Such was the interest in this ancient craft that a motley crew of Skerries friends decided to put their heads together and build one. The group - which included a pilot, a design engineer, an RTE cameraman, a B&B owner, 86-year-old 'Teddy' and four others decided to get their feet wet and begin work on 'Currach Na Sceiri'.
As Aer Lingus pilot and team member Kevin O'Sullivan said: 'It came out of Shane's head (Project Leader Shane Holland); he was from Donegal and would've been interested in the currachs; he had a history of the sea, and he was fascinated with the boats. He always had this desire to do something for them, as he knew they were disappearing from a lot of places along the coast.
'A couple of years ago, there was a tender out for projects for the centenary of 1916, and he put in a design for a type of currach that had never existed before. He came second in the competition, but because he didn't win, it never went anywhere. Myself and Shane just got chatting a couple of years ago about the idea, and it was only when one of our friends bought a house with a 20 foot by 20 foot garage that we thought it would be an opportunity to take on the project.'
The project itself, built in a garage on Skerries' South Strand, took the men eight months to complete, working diligently through last year's bitter winter. Shane ran his own design workshop near Drogheda, so he was able to cut and prepare the Irish larch they sourced. Every Tuesday and Friday, the friends would work on the boat's construction, all based on Shane's plans.
Kevin explained 'Shane had been taking notes for years, and went to look at currachs in Clare Island, Kerry, Kilkee, Donegal and Achill.
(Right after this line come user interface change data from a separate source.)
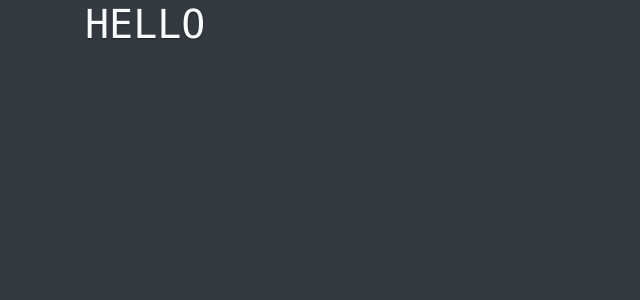
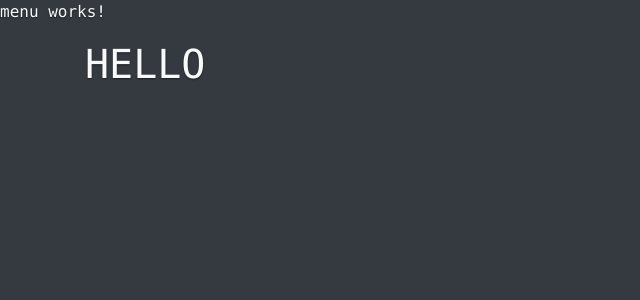
Before and after one commit to hydrogen2oxygen/Finalministry-Territories, an Angular app in the folder src/main/ui/: page / in a window 1280 px wide. Shown: the top 300 px of the page, without its empty margins (0-640 px from the left). Built offline with nearby package versions, Linux system fonts and the light colour scheme.

Commit message:
the beginning of a menu

```diff
--- a/src/main/ui/src/app/app.module.ts
+++ b/src/main/ui/src/app/app.module.ts
@@ -2,13 +2,15 @@ import { BrowserModule } from '@angular/platform-browser';
 import { NgModule } from '@angular/core';
 
 import { AppRoutingModule } from './app-routing.module';
-import { AppComponent } from './components/app.component';
+import { AppComponent } from './components/app/app.component';
 import { NgbModule } from "@ng-bootstrap/ng-bootstrap";
 import { ToastrModule } from "ngx-toastr";
+import { MenuComponent } from './components/menu/menu.component';
 
 @NgModule({
   declarations: [
-    AppComponent
+    AppComponent,
+    MenuComponent
   ],
   imports: [
     NgbModule,
--- a/src/main/ui/src/app/components/app.component.html
+++ /dev/null
@@ -1,3 +0,0 @@
-<h1>HELLO</h1>
-
-<router-outlet></router-outlet>
--- /dev/null
+++ b/src/main/ui/src/app/components/app/app.component.html
@@ -0,0 +1,5 @@
+<app-menu></app-menu>
+<div class="container">
+  <h1>HELLO</h1>
+</div>
+<router-outlet></router-outlet>
--- /dev/null
+++ b/src/main/ui/src/app/components/menu/menu.component.html
@@ -0,0 +1 @@
+<p>menu works!</p>
--- /dev/null
+++ b/src/main/ui/src/app/components/menu/menu.component.ts
@@ -0,0 +1,15 @@
+import { Component, OnInit } from '@angular/core';
+
+@Component({
+  selector: 'app-menu',
+  templateUrl: './menu.component.html',
+  styleUrls: ['./menu.component.sass']
+})
+export class MenuComponent implements OnInit {
+
+  constructor() { }
+
+  ngOnInit() {
+  }
+
+}
--- a/src/main/ui/src/index.html
+++ b/src/main/ui/src/index.html
@@ -8,8 +8,6 @@
   <link rel="icon" type="image/x-icon" href="favicon.ico">
 </head>
 <body class="text-light bg-dark">
-  <div class="container">
     <app-root></app-root>
-  </div>
 </body>
 </html>
```
Also changed, not shown: src/main/ui/src/app/components/app/app.component.sass (added), src/main/ui/src/app/components/app/app.component.ts (renamed from src/main/ui/src/app/components/app.component.ts), src/main/ui/src/app/components/menu/menu.component.sass (added), 2 other files (tests, documents, lock files or other folders).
There are very few plans around for building a currach so he had to go and try to track them down. There are books, but they're very sketchy. You really have to see one up close and and take photos, so that's what he was doing.'
When it was finally completed in July this year, the boys marched the 20 foot currach through Skerries, much to the bewilderment of the locals. As Mark says, the sight of the lads carrying an upside-down boat on their heads must have looked like 'some sort of bizarre religious procession.'
Currently, another team member, Mark Broderick is promoting a documentary he made on construction of Currach na Sceiri both here and abroad, with, he says, currach clubs opening in the U.S., Italy and Spain and other places. To date, the film has been entered into both national and international film festivals for next year, and Mark is hoping to have some interest from Irish museums and Irish heritage centres worldwide.
Speaking of the warm reception given to Currach na Sceiri in Skerries itself, Kevin concluded: 'The reaction in Skerries has been great, and very positive. People just love the idea. We've had people walk up to us and ask if it's a currach, because it couldn't be a currach in Skerries, so it's really touched on something in the town.
'There's so much going on in Skerries, it just adds to the colour of the place and has really just captured the imagination.
'It's all about rejuvenating the old craft, and what we liked about it is that it's away from mobile phones and computers.
We'd be hopeful too that some youth would get involved in this, and perhaps have currach races here in Skerries, which really would be an amazing thing...'